Russian citizens call for action to prevent another whale jail

Reports from inside Russia have revealed more than 100,000 petition signers have raised their objections...
WDC’s whale and dolphin sightings programme receives financial boost

WDC’s whale and dolphin sightings programme receives financial boost

WDC’s work to help whale and dolphin populations in Scotland has been given a boost...
One year on – Japan’s return to whaling hurts us all

One year on – Japan’s return to whaling hurts us all

Japanese whalers have slaughtered 223 whales in the 12 months since the Japanese government announced...
Photo exhibition gives stunning insight into beluga move

Photo exhibition gives stunning insight into beluga move

A photographic exhibition at London’s After Nyne Gallery has opened this week giving visitors the...

Pygmy sperm whale fossils shed light on whale evolution

Fossils found in Panama from a newly-discovered extinct species of pygmy sperm whale have cast new light on how modern day whales evolved.

Scientists from the National History Museum in Los Angeles, writing in the scientific journal PLOS ONE, analysed the skulls of two whales found in rocks in a sea cliff. The rock layer is thought to be about 7 million years old. They discovered that the skulls of these whales had larger a spermaceti organ than their modern day relatives, though it is not yet known why it shrunk over time. The organ is found in the head and plays a key role in the generation of sound and in the whale’s use of echolocation.

“The new discovery gives us a better understanding of the ancient distribution of these poorly known relatives of the sperm whale,” said lead scientist, Dr. Jorge Velez-Juarbe. The new whale species has been named Nanokogia isthmia after the Isthmus of Panama.

The spermaceti organ contains a waxy liquid that was highly sought after by whalers and led to the death of hundreds of thousands of sperm whales (a distant relative of pygmy sperm whales) during the 18th, 19th and 20th centuries. The oil was used in everything from candles and cosmetics to engines in luxury cars.

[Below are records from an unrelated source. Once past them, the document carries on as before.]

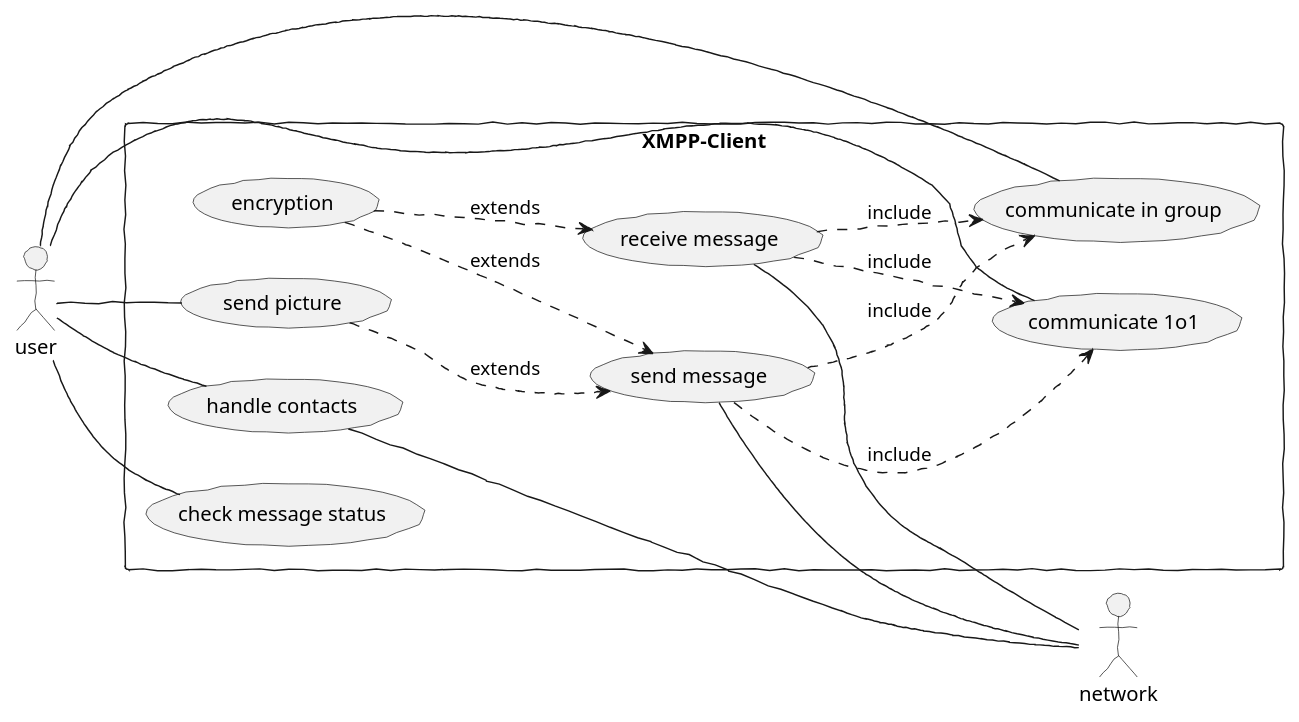
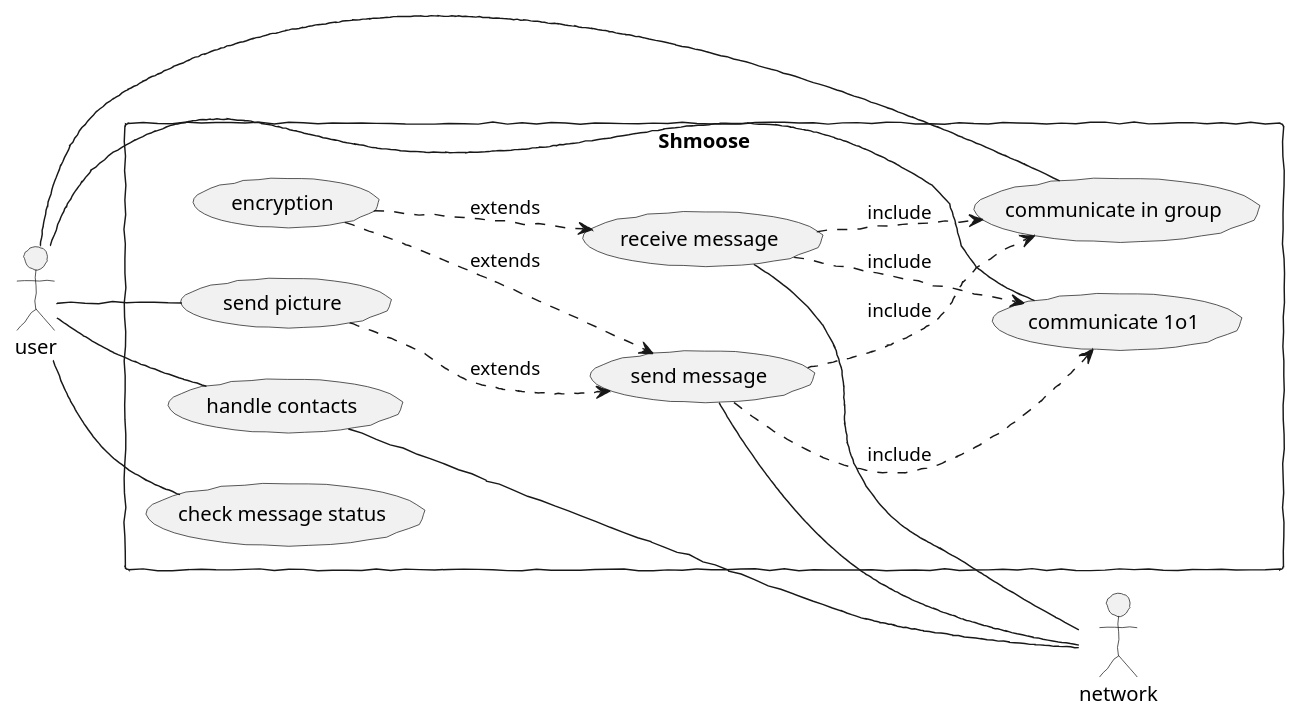
One commit to geobra/harbour-shmoose changed the diagram in doc/architecture/images/use_case.plantuml. Above: the diagram before and after it, drawn with PlantUML. The commit also changed 2 other files, not shown here.

```diff
--- a/doc/architecture/images/use_case.plantuml
+++ b/doc/architecture/images/use_case.plantuml
@@ -1,24 +1,24 @@
 @startuml
 skinparam handwritten true
 left to right direction
 skinparam packageStyle rectangle
 actor user
 actor network
-rectangle XMPP-Client{
+rectangle Shmoose{
   user -- (communicate 1o1)
   user -- (communicate in group)
   user -- (check message status)
   user -- (send picture)
   user -- (handle contacts)
   (send message) ..> (communicate 1o1) : include
   (send message) ..> (communicate in group) : include
   (receive message) ..> (communicate 1o1) : include
   (receive message) ..> (communicate in group) : include
   (encryption) ..> (send message) : extends
   (encryption) ..> (receive message) : extends
   (send picture) ..> (send message) : extends
   (send message) -- network
   (receive message) -- network
   (handle contacts) -- network
 }
 @enduml
```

George Berry

About George Berry

George is a member of WDC's Communications team and website coordinator.